- [Task to carry out]: Extract the entries in their exact form.

[Before-and-after change records]
⁂

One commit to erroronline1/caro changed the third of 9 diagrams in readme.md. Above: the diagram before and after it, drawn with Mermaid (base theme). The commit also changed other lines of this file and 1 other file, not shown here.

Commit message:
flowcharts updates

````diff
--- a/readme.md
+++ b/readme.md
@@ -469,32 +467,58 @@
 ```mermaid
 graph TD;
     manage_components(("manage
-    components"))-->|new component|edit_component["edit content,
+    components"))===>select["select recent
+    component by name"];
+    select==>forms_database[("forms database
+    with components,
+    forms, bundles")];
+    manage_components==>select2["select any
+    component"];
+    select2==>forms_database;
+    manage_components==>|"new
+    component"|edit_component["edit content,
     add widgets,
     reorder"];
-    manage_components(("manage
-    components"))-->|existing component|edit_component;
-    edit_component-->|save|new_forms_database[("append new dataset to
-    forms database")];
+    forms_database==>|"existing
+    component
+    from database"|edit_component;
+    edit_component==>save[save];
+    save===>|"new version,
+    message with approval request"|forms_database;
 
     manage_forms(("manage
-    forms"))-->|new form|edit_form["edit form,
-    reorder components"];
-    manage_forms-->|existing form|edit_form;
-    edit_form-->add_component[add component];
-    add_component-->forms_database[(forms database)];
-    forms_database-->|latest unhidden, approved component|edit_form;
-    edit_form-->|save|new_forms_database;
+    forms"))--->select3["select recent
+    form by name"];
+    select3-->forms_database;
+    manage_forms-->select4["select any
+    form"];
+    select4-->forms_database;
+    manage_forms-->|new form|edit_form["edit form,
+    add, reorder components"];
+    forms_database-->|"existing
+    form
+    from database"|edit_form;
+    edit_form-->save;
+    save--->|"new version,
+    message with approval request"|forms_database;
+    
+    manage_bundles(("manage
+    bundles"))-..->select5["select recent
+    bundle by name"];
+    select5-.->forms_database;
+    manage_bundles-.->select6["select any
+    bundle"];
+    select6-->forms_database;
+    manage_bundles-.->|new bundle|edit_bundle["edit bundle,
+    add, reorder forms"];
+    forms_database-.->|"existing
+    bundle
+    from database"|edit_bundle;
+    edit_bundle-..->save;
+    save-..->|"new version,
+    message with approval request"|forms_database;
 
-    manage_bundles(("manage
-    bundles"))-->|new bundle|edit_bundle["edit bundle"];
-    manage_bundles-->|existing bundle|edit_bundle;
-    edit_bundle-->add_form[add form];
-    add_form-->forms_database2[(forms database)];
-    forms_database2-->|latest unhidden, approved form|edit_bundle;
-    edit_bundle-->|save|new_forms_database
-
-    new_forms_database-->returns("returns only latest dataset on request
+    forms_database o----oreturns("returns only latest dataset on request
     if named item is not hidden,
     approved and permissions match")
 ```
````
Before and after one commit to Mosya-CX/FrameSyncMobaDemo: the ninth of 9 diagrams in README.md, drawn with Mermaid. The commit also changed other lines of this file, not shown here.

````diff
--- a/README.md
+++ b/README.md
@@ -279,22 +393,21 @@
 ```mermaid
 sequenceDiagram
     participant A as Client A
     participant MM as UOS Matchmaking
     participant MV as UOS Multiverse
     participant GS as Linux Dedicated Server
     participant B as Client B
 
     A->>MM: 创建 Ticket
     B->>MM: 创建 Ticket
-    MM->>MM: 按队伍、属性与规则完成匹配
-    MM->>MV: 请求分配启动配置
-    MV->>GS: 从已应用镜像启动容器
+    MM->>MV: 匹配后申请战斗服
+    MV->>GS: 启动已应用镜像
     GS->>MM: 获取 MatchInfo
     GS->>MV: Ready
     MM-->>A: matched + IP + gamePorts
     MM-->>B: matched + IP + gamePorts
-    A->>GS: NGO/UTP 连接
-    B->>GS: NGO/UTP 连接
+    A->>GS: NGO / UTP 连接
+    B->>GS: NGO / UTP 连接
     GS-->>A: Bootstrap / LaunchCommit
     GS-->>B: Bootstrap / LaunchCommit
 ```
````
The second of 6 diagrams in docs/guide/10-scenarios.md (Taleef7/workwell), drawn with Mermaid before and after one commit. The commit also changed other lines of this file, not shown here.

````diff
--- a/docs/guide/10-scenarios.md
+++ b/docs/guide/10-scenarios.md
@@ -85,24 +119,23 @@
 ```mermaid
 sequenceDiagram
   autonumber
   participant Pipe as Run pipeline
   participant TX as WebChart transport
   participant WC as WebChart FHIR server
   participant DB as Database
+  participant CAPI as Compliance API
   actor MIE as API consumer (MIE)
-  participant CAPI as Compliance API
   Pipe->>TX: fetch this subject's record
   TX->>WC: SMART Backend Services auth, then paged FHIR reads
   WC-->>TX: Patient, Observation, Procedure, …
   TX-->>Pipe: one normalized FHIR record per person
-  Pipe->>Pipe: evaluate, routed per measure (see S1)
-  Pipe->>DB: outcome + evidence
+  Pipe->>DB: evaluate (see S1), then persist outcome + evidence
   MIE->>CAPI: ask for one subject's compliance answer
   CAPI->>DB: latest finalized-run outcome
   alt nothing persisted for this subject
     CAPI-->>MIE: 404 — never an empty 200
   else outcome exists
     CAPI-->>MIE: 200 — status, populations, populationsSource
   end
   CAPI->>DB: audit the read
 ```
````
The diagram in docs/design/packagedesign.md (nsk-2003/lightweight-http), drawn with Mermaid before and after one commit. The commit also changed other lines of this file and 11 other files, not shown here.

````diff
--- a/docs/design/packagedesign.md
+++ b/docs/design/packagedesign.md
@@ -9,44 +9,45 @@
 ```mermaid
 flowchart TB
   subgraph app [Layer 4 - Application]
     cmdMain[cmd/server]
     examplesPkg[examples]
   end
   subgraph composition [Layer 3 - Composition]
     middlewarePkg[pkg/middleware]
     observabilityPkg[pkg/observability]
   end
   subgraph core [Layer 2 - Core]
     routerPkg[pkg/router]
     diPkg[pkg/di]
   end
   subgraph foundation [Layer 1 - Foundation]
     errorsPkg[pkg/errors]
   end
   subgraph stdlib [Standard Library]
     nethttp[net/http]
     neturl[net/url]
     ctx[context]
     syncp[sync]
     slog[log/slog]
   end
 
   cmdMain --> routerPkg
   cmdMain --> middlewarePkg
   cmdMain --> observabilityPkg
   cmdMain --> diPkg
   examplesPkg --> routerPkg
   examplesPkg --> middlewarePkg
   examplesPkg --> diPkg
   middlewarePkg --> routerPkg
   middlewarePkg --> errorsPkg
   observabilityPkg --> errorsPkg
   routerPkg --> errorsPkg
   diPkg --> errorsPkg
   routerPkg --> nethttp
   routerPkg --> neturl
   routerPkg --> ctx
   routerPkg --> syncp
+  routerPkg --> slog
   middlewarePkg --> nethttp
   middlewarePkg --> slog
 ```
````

⁂

- [Reply to the exercise]:
One commit to erroronline1/caro changed the third of 9 diagrams in readme.md. Above: the diagram before and after it, drawn with Mermaid (base theme). The commit also changed other lines of this file and 1 other file, not shown here.

Commit message:
flowcharts updates

````diff
--- a/readme.md
+++ b/readme.md
@@ -469,32 +467,58 @@
 ```mermaid
 graph TD;
     manage_components(("manage
-    components"))-->|new component|edit_component["edit content,
+    components"))===>select["select recent
+    component by name"];
+    select==>forms_database[("forms database
+    with components,
+    forms, bundles")];
+    manage_components==>select2["select any
+    component"];
+    select2==>forms_database;
+    manage_components==>|"new
+    component"|edit_component["edit content,
     add widgets,
     reorder"];
-    manage_components(("manage
-    components"))-->|existing component|edit_component;
-    edit_component-->|save|new_forms_database[("append new dataset to
-    forms database")];
+    forms_database==>|"existing
+    component
+    from database"|edit_component;
+    edit_component==>save[save];
+    save===>|"new version,
+    message with approval request"|forms_database;
 
     manage_forms(("manage
-    forms"))-->|new form|edit_form["edit form,
-    reorder components"];
-    manage_forms-->|existing form|edit_form;
-    edit_form-->add_component[add component];
-    add_component-->forms_database[(forms database)];
-    forms_database-->|latest unhidden, approved component|edit_form;
-    edit_form-->|save|new_forms_database;
+    forms"))--->select3["select recent
+    form by name"];
+    select3-->forms_database;
+    manage_forms-->select4["select any
+    form"];
+    select4-->forms_database;
+    manage_forms-->|new form|edit_form["edit form,
+    add, reorder components"];
+    forms_database-->|"existing
+    form
+    from database"|edit_form;
+    edit_form-->save;
+    save--->|"new version,
+    message with approval request"|forms_database;
+    
+    manage_bundles(("manage
+    bundles"))-..->select5["select recent
+    bundle by name"];
+    select5-.->forms_database;
+    manage_bundles-.->select6["select any
+    bundle"];
+    select6-->forms_database;
+    manage_bundles-.->|new bundle|edit_bundle["edit bundle,
+    add, reorder forms"];
+    forms_database-.->|"existing
+    bundle
+    from database"|edit_bundle;
+    edit_bundle-..->save;
+    save-..->|"new version,
+    message with approval request"|forms_database;
 
-    manage_bundles(("manage
-    bundles"))-->|new bundle|edit_bundle["edit bundle"];
-    manage_bundles-->|existing bundle|edit_bundle;
-    edit_bundle-->add_form[add form];
-    add_form-->forms_database2[(forms database)];
-    forms_database2-->|latest unhidden, approved form|edit_bundle;
-    edit_bundle-->|save|new_forms_database
-
-    new_forms_database-->returns("returns only latest dataset on request
+    forms_database o----oreturns("returns only latest dataset on request
     if named item is not hidden,
     approved and permissions match")
 ```
````
Before and after one commit to Mosya-CX/FrameSyncMobaDemo: the ninth of 9 diagrams in README.md, drawn with Mermaid. The commit also changed other lines of this file, not shown here.

````diff
--- a/README.md
+++ b/README.md
@@ -279,22 +393,21 @@
 ```mermaid
 sequenceDiagram
     participant A as Client A
     participant MM as UOS Matchmaking
     participant MV as UOS Multiverse
     participant GS as Linux Dedicated Server
     participant B as Client B
 
     A->>MM: 创建 Ticket
     B->>MM: 创建 Ticket
-    MM->>MM: 按队伍、属性与规则完成匹配
-    MM->>MV: 请求分配启动配置
-    MV->>GS: 从已应用镜像启动容器
+    MM->>MV: 匹配后申请战斗服
+    MV->>GS: 启动已应用镜像
     GS->>MM: 获取 MatchInfo
     GS->>MV: Ready
     MM-->>A: matched + IP + gamePorts
     MM-->>B: matched + IP + gamePorts
-    A->>GS: NGO/UTP 连接
-    B->>GS: NGO/UTP 连接
+    A->>GS: NGO / UTP 连接
+    B->>GS: NGO / UTP 连接
     GS-->>A: Bootstrap / LaunchCommit
     GS-->>B: Bootstrap / LaunchCommit
 ```
````
The second of 6 diagrams in docs/guide/10-scenarios.md (Taleef7/workwell), drawn with Mermaid before and after one commit. The commit also changed other lines of this file, not shown here.

````diff
--- a/docs/guide/10-scenarios.md
+++ b/docs/guide/10-scenarios.md
@@ -85,24 +119,23 @@
 ```mermaid
 sequenceDiagram
   autonumber
   participant Pipe as Run pipeline
   participant TX as WebChart transport
   participant WC as WebChart FHIR server
   participant DB as Database
+  participant CAPI as Compliance API
   actor MIE as API consumer (MIE)
-  participant CAPI as Compliance API
   Pipe->>TX: fetch this subject's record
   TX->>WC: SMART Backend Services auth, then paged FHIR reads
   WC-->>TX: Patient, Observation, Procedure, …
   TX-->>Pipe: one normalized FHIR record per person
-  Pipe->>Pipe: evaluate, routed per measure (see S1)
-  Pipe->>DB: outcome + evidence
+  Pipe->>DB: evaluate (see S1), then persist outcome + evidence
   MIE->>CAPI: ask for one subject's compliance answer
   CAPI->>DB: latest finalized-run outcome
   alt nothing persisted for this subject
     CAPI-->>MIE: 404 — never an empty 200
   else outcome exists
     CAPI-->>MIE: 200 — status, populations, populationsSource
   end
   CAPI->>DB: audit the read
 ```
````
The diagram in docs/design/packagedesign.md (nsk-2003/lightweight-http), drawn with Mermaid before and after one commit. The commit also changed other lines of this file and 11 other files, not shown here.

````diff
--- a/docs/design/packagedesign.md
+++ b/docs/design/packagedesign.md
@@ -9,44 +9,45 @@
 ```mermaid
 flowchart TB
   subgraph app [Layer 4 - Application]
     cmdMain[cmd/server]
     examplesPkg[examples]
   end
   subgraph composition [Layer 3 - Composition]
     middlewarePkg[pkg/middleware]
     observabilityPkg[pkg/observability]
   end
   subgraph core [Layer 2 - Core]
     routerPkg[pkg/router]
     diPkg[pkg/di]
   end
   subgraph foundation [Layer 1 - Foundation]
     errorsPkg[pkg/errors]
   end
   subgraph stdlib [Standard Library]
     nethttp[net/http]
     neturl[net/url]
     ctx[context]
     syncp[sync]
     slog[log/slog]
   end
 
   cmdMain --> routerPkg
   cmdMain --> middlewarePkg
   cmdMain --> observabilityPkg
   cmdMain --> diPkg
   examplesPkg --> routerPkg
   examplesPkg --> middlewarePkg
   examplesPkg --> diPkg
   middlewarePkg --> routerPkg
   middlewarePkg --> errorsPkg
   observabilityPkg --> errorsPkg
   routerPkg --> errorsPkg
   diPkg --> errorsPkg
   routerPkg --> nethttp
   routerPkg --> neturl
   routerPkg --> ctx
   routerPkg --> syncp
+  routerPkg --> slog
   middlewarePkg --> nethttp
   middlewarePkg --> slog
 ```
````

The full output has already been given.